Getting a DUI makes it harder to find car insurance and raises your rates by 96% on average, according to a NerdWallet analysis. Although finding cheap auto insurance after a DUI may seem impossible, shopping around is the trick.
Progressive is the cheapest car insurance company on average if you’ve had a recent DUI, out of the nation’s largest insurers, according to NerdWallet’s analysis of third-party rate data.
This analysis is for full coverage insurance, which includes comprehensive and collision insurance. Often required if you have a car loan or lease, comprehensive and collision insurance pay for damage to your own car from most causes. Although USAA has cheaper average rates than Progressive, it isn’t included in our analysis because it is available to members of the military, veterans and their families only.

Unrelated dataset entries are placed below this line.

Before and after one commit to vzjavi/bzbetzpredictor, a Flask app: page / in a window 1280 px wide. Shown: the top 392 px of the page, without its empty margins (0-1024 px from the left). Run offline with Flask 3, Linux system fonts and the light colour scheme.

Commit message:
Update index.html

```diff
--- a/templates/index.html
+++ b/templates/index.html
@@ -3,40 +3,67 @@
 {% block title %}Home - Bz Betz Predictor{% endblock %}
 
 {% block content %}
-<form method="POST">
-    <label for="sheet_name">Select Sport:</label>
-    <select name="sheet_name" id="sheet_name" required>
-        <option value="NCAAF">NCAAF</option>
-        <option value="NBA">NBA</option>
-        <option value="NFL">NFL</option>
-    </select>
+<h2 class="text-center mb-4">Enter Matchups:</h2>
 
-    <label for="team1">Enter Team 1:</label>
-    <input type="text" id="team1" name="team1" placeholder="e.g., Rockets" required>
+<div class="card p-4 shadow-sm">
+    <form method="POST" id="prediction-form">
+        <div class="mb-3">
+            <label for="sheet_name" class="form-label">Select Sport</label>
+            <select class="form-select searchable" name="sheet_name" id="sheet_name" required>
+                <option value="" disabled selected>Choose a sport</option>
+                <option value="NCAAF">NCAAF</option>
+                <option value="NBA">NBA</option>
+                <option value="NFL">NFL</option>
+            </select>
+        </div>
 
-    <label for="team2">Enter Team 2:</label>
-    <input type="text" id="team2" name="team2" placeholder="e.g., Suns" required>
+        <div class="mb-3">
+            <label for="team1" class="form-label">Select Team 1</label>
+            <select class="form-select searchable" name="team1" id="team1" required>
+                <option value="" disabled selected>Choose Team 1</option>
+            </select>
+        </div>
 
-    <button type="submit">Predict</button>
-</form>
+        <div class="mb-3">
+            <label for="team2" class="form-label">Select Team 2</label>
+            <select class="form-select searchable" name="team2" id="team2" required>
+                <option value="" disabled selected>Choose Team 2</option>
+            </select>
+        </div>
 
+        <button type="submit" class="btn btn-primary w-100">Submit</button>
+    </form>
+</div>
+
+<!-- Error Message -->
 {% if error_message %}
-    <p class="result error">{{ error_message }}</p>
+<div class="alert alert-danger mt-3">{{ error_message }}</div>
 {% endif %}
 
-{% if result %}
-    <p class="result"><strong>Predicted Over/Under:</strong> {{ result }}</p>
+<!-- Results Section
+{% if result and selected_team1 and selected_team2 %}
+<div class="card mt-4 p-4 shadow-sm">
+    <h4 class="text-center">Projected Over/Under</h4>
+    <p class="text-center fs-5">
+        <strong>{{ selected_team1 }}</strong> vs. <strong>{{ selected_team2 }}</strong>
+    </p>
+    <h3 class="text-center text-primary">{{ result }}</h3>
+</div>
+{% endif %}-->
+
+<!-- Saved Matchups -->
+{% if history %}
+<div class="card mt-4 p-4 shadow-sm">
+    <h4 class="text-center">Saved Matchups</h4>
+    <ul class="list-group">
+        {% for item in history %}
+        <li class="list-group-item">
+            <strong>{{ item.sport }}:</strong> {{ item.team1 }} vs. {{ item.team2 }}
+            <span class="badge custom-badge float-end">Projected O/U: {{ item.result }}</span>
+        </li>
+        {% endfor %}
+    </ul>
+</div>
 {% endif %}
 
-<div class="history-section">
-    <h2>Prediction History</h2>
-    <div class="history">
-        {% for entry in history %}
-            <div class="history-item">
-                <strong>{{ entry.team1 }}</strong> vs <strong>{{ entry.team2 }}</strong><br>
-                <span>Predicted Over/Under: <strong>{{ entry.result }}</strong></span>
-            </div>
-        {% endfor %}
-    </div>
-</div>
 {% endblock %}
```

But averages aren’t always a good predictor of the price you’ll pay: Your rates are determined by individual factors like your age and location, and smaller regional insurers might offer better rates than more well-known companies. Getting cheap DUI insurance will take diligence, but comparing quotes can help.
Cheapest car insurance companies after a DUI
To find the lowest prices for drivers with a recent DUI, we looked at large companies that are available in many states and can serve the most consumers.
Here are average monthly rates from the nation’s four largest auto insurance companies for drivers with a recent DUI, ranked from cheapest to most expensive.
But big companies aren’t your only options.
In many areas, smaller statewide and regional insurers have the cheapest rates. Our analysis found that in 34 states and Washington, D.C., the lowest rates for a driver with a DUI come from an insurer that doesn’t make the list of the nation’s 10 largest auto insurance companies. So after a DUI, it’s vital to compare car insurance rates and find the cheapest company for you.
» MORE: Get the cheapest car insurance
Cheapest DUI car insurance in your state
The cheapest car insurance company in one area may not be the cheapest in another. For instance, in NerdWallet’s analysis:
- Geico was the cheapest insurer for drivers with a DUI in Florida, Maryland and Utah — but the most expensive option in North Carolina and North Dakota.
- Farm bureaus: Missouri and North Carolina drivers can find the cheapest insurance on average at their respective state’s farm bureaus, but Texas Farm Bureau was the costliest option in Texas.
- Travelers was the cheapest for drivers with a DUI in Delaware, but the most expensive in Massachusetts.
In a majority of states, the least expensive insurer for a driver with a clean record isn’t the cheapest after a DUI. In Arizona, for example, Geico was the cheapest for a driver with no violations but the second most expensive company after a DUI, with prices more than five times as much as before.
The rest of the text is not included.